The record provides no support for a downward adjustment based on acceptance of responsibility under section 3E1.1. As the district court found, Bintzler's suggestion that Tammy and Steve Graves say the gun was theirs went beyond a false denial of guilt to an affirmative shift of his own criminal liability and was inconsistent with any purported acceptance of responsibility. Other factors also undercut his claim for a Sec. 3E1.1 adjustment. For example, Bintzler's admission of guilt came only after he tried to avoid culpability by asking Tammy and Steve Graves to claim the gun. Also, Bintzler's criminal behavior ceased only after he was arrested and prosecuted. Bintzler has simply failed to explain why this case was extraordinary, and there appears to be no good reason for placing it in that category. See United States v. Curtis, 37 F.3d 301, 309 (7th Cir. 1994), cert. denied, 115 S. Ct. 1110 (1995); United States v. Emenogha, 1 F.3d 473, 482 (7th Cir. 1993), cert. denied, 114 S. Ct. 901 (1994); Jones, 983 F.2d at 1434; compare United States v. Lallemand, 989 F.2d 936, 938 (7th Cir. 1993).
For the foregoing reasons, we conclude that the district court acted properly when it granted Bintzler an enhancement under section 3C1.1 and denied him a reduction under section 3E1.1. Accordingly, Bintzler's sentence is AFFIRMED.
The facts surrounding this count are contained in the presentence report. In August 1993, Bintzler's friend, Marianne Kutz, bought the .38 caliber Manurhin pistol from Jay's Sports in Menomonee Falls, Wisconsin. In December 1993, Kutz sold the gun to Bintzler, who gave her a receipt containing a false name, false birth date, false address, and false driver's license number. From December 1993 until February 1994, numerous witnesses stated that they saw Bintzler in possession of the pistol
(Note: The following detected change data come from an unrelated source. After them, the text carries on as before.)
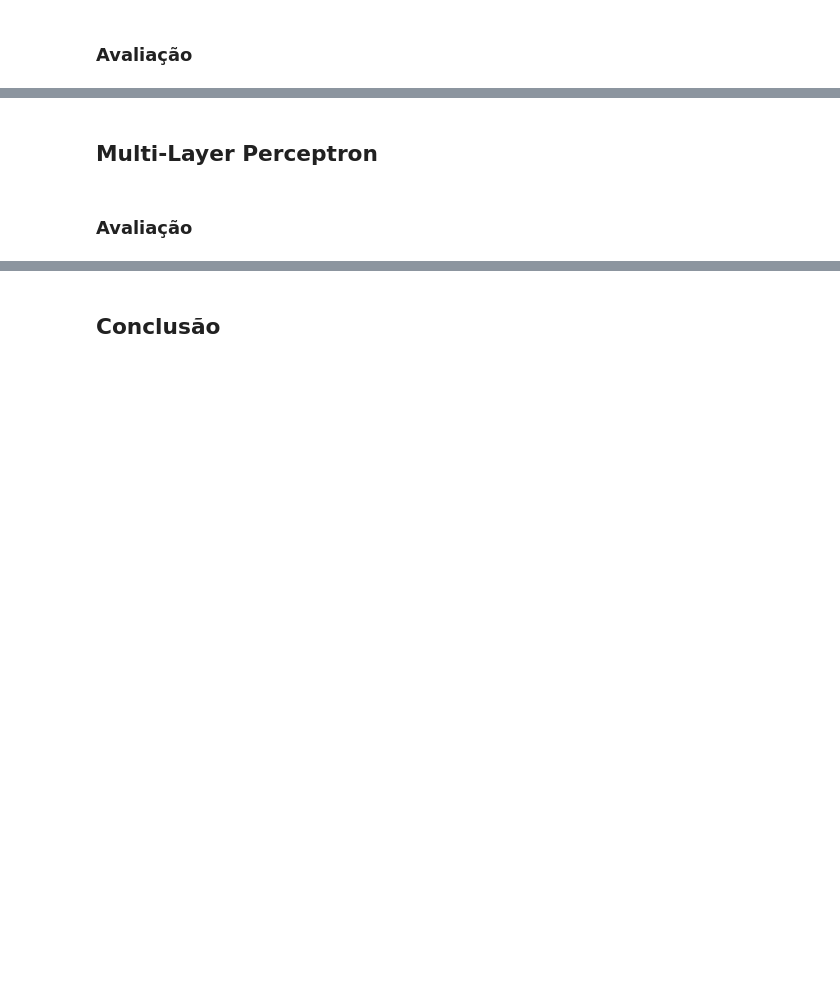
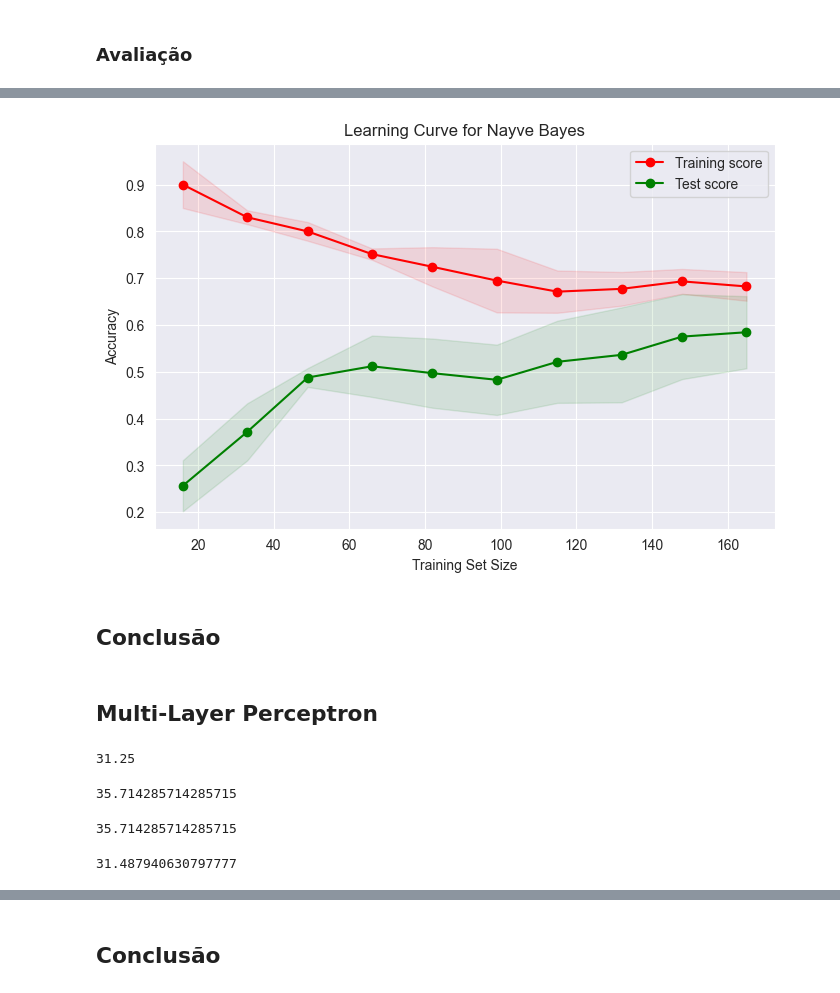
Before and after one commit to talesnobre/Trainees2, a Jupyter notebook: Notebook 4/Aula_Conceitos_ML.ipynb, the cells around one changed output, grey strips where cells are left out. Saved outputs shown, nothing was run; the diff lists cells and outputs as text; code cells hidden in the pictures; blank space fills up the shorter version.

```diff
--- a/Notebook 4/Aula_Conceitos_ML.ipynb
+++ b/Notebook 4/Aula_Conceitos_ML.ipynb
@@ -416,0 +531,32 @@ predicted = model.predict(X_test)
+# %%
+train_sizes, train_scores, test_scores = learning_curve(
+    estimator=model,
+    X=X_train,
+    y=y_train,
+    train_sizes=np.linspace(0.1, 1.0, 10),
+    cv=5,
+    scoring='accuracy',
+    n_jobs=-1  # Use todas as CPUs disponíveis
+)
+# %%
+train_mean = np.mean(train_scores, axis=1)
+train_std = np.std(train_scores, axis=1)
+test_mean = np.mean(test_scores, axis=1)
+test_std = np.std(test_scores, axis=1)
+# %%
+plt.figure(figsize=(8, 5))
+plt.fill_between(train_sizes, train_mean - train_std, train_mean + train_std, alpha=0.1, color="r")
+plt.fill_between(train_sizes, test_mean - test_std, test_mean + test_std, alpha=0.1, color="g")
+plt.plot(train_sizes, train_mean, 'o-', color="r", label="Training score")
+plt.plot(train_sizes, test_mean, 'o-', color="g", label="Test score")
+
+plt.title("Learning Curve for Nayve Bayes")
+plt.xlabel("Training Set Size")
+plt.ylabel("Accuracy")
+plt.legend(loc="best")
+plt.grid(True)
+plt.show()
+# %% [output]
+[figure, added]
+# %% [markdown]
+## Conclusão
@@ -422,2 +584,26 @@ clf = MLPClassifier(random_state=42, max_iter=1000).fit(X_train, y_train)
-# %% [markdown]
-### Avaliação
+# %%
+precision_score(y_test, predicted2, average='weighted') * 100
+# de todos os dados classificados como positivos, quantos são realmente positivos
+# Pc = TP / (TP + FP)
+# %% [output]
+31.25
+# %%
+recall_score(y_test, predicted2, average='weighted') * 100
+# qual a porcentagem de dados classificados como positivos comparado com a quantidade real de positivos que existem na amostra.
+# Recall = TP / (TP + FN)
+# %% [output]
+35.714285714285715
+# %%
+#Acurácia simples
+accuracy_score(y_test, predicted2) * 100
+# Acc = (Verdadeiros Positivos(TP) + Verdadeiros Negativos(TN)) / (TP + TN + FP + FN) == "Total"
+# T = True; F = False
+# %% [output]
+35.714285714285715
+# %%
+#F1-Score
+f1_score(y_test, predicted2, average='weighted') * 100
+# F1 = 2 * precisão * recall / precisão + recall
+# essa métrica une precisão e recall afim de trazer um número único que determine a qualidade geral do nosso modelo.
+# %% [output]
+31.487940630797777
```
Also changed, not shown: parts of 28 cells of this notebook.
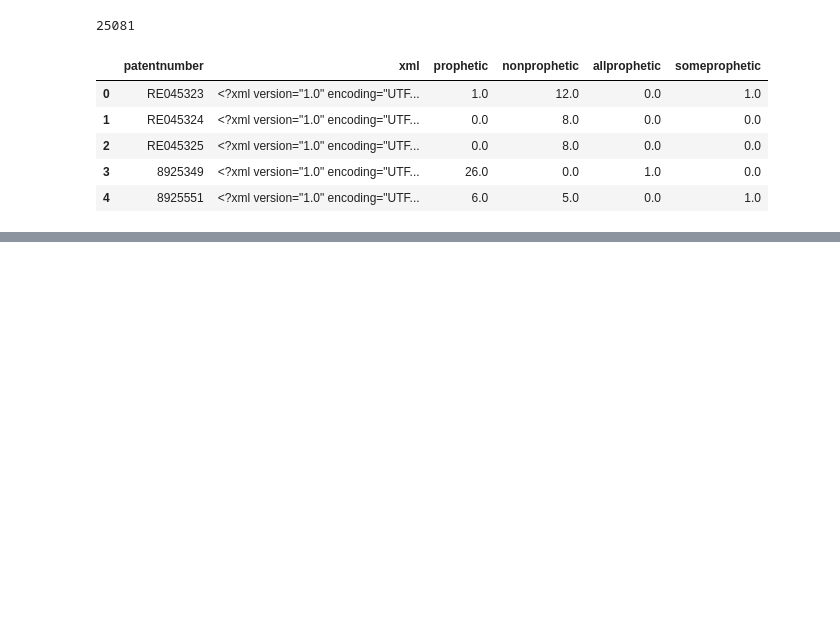
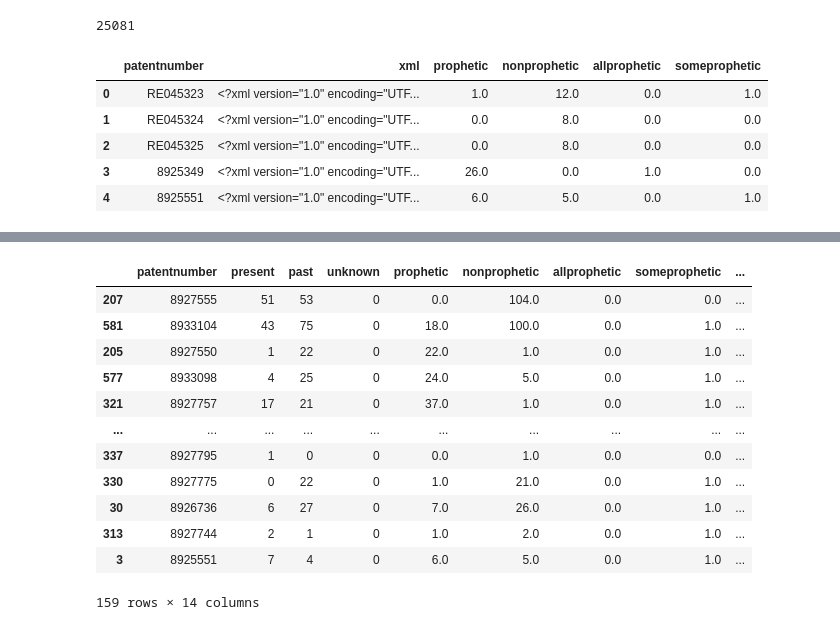
Before and after one commit to AmirMohammadiKarbalaei/prophetic_patents, a Jupyter notebook: notebooks/Algo_testing.ipynb, the cells around one changed output, grey strips where cells are left out. Drawn from its saved outputs; the diff is of its cells as text; code cells hidden in the pictures; blank space fills up the shorter version.

```diff
--- a/notebooks/Algo_testing.ipynb
+++ b/notebooks/Algo_testing.ipynb
@@ -271,0 +423,16 @@ Total of examples in freilich 11897.0,Total examples extracted 11359
+# %%
+df_check[(df_check.Total_Extracted == df_check.Total_Extracted) & (df_check.present != df_check.prophetic)].sort_values("prophetic_error",ascending=False)
+# %% [output]
+|  | patentnumber | present | past | unknown | prophetic | nonprophetic | allprophetic | someprophetic | ... |
+| 207 | 8927555 | 51 | 53 | 0 | 0.0 | 104.0 | 0.0 | 0.0 | ... |
+| 581 | 8933104 | 43 | 75 | 0 | 18.0 | 100.0 | 0.0 | 1.0 | ... |
+| 205 | 8927550 | 1 | 22 | 0 | 22.0 | 1.0 | 0.0 | 1.0 | ... |
+| 577 | 8933098 | 4 | 25 | 0 | 24.0 | 5.0 | 0.0 | 1.0 | ... |
+| 321 | 8927757 | 17 | 21 | 0 | 37.0 | 1.0 | 0.0 | 1.0 | ... |
+| ... | ... | ... | ... | ... | ... | ... | ... | ... | ... |
+| 337 | 8927795 | 1 | 0 | 0 | 0.0 | 1.0 | 0.0 | 0.0 | ... |
+| 330 | 8927775 | 0 | 22 | 0 | 1.0 | 21.0 | 0.0 | 1.0 | ... |
+| 30 | 8926736 | 6 | 27 | 0 | 7.0 | 26.0 | 0.0 | 1.0 | ... |
+| 313 | 8927744 | 2 | 1 | 0 | 1.0 | 2.0 | 0.0 | 1.0 | ... |
+| 3 | 8925551 | 7 | 4 | 0 | 6.0 | 5.0 | 0.0 | 1.0 | ... |
+159 rows × 14 columns
```
Also changed, not shown: parts of 24 cells of this notebook, 1 other file.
Bintzler offers no case support for the proposition that the absence of threats or overt acts makes an ordinary case extraordinary. In addition, it would seem that his telephone calls and letter to Tammy and Steve Graves qualified as overt acts. See United States v. Shoulberg, 895 F.2d 882, 885 (2d Cir. 1990) (drawing on general criminal law principles to find that an attempt to obstruct justice under U.S.S.G. Sec. 3C1.1 contains an overt act requirement)